(Dataset excerpts)
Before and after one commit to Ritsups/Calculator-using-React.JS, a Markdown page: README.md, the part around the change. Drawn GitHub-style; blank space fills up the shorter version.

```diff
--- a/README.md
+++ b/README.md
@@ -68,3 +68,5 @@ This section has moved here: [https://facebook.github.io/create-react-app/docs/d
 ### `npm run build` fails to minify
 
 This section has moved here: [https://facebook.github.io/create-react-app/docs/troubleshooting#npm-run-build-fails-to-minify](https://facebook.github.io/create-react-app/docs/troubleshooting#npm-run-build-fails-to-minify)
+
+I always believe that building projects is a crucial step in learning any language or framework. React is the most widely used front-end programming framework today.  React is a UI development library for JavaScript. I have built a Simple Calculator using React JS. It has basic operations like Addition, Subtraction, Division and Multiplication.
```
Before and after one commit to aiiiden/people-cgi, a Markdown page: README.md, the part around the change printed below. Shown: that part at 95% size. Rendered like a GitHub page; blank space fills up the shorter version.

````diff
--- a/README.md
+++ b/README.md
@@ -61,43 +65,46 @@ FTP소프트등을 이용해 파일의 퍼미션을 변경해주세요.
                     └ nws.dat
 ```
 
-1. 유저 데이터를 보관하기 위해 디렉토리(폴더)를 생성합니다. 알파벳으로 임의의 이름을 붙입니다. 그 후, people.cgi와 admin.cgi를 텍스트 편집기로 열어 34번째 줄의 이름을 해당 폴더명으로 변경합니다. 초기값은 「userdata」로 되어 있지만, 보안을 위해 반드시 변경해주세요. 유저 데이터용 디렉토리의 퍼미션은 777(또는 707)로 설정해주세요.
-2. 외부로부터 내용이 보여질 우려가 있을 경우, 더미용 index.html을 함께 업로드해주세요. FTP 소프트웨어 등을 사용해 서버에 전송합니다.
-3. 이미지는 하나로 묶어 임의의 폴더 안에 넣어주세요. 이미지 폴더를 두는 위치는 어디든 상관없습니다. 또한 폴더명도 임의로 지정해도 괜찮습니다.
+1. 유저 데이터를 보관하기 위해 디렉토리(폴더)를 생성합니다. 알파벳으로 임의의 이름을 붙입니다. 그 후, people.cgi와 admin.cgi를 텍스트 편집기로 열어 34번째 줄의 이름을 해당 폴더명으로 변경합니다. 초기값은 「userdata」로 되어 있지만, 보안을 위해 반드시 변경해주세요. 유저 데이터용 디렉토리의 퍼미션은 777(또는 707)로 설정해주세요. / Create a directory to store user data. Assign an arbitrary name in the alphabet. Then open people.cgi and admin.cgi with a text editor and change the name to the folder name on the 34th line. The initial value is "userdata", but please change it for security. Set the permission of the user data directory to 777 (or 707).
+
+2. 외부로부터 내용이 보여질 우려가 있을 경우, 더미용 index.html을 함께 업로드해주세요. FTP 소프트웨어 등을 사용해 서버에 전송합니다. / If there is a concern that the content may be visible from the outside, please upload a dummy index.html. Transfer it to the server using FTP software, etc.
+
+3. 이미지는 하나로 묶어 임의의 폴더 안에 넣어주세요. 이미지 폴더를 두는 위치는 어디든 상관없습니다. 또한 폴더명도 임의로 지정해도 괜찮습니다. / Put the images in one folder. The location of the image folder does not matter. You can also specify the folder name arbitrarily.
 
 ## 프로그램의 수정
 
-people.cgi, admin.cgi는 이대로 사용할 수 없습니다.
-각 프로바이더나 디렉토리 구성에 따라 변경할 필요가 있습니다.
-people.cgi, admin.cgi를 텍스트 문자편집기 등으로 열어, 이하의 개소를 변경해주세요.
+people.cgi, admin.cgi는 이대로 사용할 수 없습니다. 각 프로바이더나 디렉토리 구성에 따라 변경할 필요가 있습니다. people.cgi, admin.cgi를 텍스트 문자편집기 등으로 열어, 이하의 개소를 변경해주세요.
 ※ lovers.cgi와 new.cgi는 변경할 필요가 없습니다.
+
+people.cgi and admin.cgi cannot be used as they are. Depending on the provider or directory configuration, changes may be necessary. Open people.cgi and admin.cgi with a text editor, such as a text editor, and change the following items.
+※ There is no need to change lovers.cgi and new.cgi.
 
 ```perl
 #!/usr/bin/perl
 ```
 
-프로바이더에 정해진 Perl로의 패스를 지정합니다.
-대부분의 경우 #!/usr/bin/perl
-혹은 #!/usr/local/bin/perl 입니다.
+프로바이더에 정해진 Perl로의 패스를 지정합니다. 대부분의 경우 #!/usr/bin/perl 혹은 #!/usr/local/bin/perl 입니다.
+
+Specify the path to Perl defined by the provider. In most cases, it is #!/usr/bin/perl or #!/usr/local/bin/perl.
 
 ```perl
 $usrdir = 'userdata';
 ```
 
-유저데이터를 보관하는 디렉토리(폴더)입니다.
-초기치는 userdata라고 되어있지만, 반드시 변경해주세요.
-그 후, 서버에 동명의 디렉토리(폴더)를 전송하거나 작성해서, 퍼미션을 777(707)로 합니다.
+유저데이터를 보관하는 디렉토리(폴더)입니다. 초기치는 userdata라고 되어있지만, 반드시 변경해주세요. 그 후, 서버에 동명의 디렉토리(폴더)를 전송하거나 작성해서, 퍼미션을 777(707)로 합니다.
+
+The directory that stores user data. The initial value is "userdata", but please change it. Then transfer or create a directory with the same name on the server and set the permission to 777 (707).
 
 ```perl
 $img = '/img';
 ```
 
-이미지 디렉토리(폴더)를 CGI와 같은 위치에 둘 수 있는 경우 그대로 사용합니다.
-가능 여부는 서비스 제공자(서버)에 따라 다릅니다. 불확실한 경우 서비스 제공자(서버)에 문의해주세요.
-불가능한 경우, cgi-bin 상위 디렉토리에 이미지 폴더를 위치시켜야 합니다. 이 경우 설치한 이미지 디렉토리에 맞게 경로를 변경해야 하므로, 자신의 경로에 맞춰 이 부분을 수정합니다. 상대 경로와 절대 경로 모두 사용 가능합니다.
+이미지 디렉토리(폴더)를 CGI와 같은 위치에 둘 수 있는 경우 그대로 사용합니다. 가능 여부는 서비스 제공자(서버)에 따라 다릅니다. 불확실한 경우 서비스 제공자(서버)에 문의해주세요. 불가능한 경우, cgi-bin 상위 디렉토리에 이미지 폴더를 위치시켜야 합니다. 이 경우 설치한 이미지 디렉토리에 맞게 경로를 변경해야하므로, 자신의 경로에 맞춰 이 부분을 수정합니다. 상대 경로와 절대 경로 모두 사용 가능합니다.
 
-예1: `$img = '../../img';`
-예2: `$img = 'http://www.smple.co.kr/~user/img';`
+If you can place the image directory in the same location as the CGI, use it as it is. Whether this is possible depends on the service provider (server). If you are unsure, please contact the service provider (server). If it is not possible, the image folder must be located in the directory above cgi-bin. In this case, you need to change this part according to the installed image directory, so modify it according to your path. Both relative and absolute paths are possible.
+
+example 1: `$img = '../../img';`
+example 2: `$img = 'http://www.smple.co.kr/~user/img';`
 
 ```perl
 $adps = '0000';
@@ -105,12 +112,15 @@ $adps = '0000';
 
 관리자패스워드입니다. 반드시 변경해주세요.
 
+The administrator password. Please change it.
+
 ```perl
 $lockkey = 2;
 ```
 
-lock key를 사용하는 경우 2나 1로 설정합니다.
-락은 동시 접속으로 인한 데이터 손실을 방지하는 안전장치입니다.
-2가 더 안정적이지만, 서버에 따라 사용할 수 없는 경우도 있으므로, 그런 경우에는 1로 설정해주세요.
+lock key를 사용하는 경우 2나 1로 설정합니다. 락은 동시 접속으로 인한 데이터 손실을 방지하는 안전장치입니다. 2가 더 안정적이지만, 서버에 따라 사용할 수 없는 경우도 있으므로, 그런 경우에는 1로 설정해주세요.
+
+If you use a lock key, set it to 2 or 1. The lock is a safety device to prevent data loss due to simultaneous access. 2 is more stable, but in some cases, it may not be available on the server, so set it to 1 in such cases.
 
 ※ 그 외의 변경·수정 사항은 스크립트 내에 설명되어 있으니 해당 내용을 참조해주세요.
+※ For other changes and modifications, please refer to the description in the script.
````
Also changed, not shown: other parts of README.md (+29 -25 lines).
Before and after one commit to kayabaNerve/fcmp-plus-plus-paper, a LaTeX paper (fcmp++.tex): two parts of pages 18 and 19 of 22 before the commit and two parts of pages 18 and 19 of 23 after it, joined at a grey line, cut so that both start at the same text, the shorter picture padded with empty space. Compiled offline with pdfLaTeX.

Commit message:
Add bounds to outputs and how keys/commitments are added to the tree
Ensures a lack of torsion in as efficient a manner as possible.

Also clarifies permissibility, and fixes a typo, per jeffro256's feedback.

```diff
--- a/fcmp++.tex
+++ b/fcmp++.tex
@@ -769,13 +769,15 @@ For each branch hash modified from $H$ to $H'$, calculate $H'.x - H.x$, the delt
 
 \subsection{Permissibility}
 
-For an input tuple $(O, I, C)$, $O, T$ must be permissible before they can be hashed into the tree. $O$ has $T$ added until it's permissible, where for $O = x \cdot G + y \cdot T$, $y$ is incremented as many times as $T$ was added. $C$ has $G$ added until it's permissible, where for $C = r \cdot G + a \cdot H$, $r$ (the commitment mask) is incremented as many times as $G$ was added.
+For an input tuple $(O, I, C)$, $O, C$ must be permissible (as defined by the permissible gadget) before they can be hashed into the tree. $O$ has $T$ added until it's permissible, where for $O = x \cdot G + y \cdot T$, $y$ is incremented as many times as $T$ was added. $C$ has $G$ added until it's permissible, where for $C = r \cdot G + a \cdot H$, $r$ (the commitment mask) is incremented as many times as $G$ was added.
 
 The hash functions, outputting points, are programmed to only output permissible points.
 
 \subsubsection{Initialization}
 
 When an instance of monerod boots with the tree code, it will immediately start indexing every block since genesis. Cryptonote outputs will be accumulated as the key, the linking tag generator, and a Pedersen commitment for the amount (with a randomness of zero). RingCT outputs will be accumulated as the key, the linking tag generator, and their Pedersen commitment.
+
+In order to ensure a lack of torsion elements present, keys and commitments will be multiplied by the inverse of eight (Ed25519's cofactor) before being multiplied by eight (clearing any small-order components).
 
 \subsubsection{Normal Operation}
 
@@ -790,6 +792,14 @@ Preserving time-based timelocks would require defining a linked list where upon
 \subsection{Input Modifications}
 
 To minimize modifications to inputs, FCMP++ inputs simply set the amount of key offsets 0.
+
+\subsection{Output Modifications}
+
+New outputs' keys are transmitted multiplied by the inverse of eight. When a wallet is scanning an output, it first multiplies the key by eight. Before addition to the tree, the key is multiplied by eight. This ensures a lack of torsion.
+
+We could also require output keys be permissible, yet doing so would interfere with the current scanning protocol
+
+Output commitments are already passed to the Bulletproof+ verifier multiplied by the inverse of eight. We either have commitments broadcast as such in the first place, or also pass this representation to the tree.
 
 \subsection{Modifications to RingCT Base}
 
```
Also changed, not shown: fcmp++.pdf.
(End Dataset excerpts)
• _Work required_
From the listing above, find the number of lines with the word "inverse" in them. Answer with the number only.

• _Response to the exercise_
3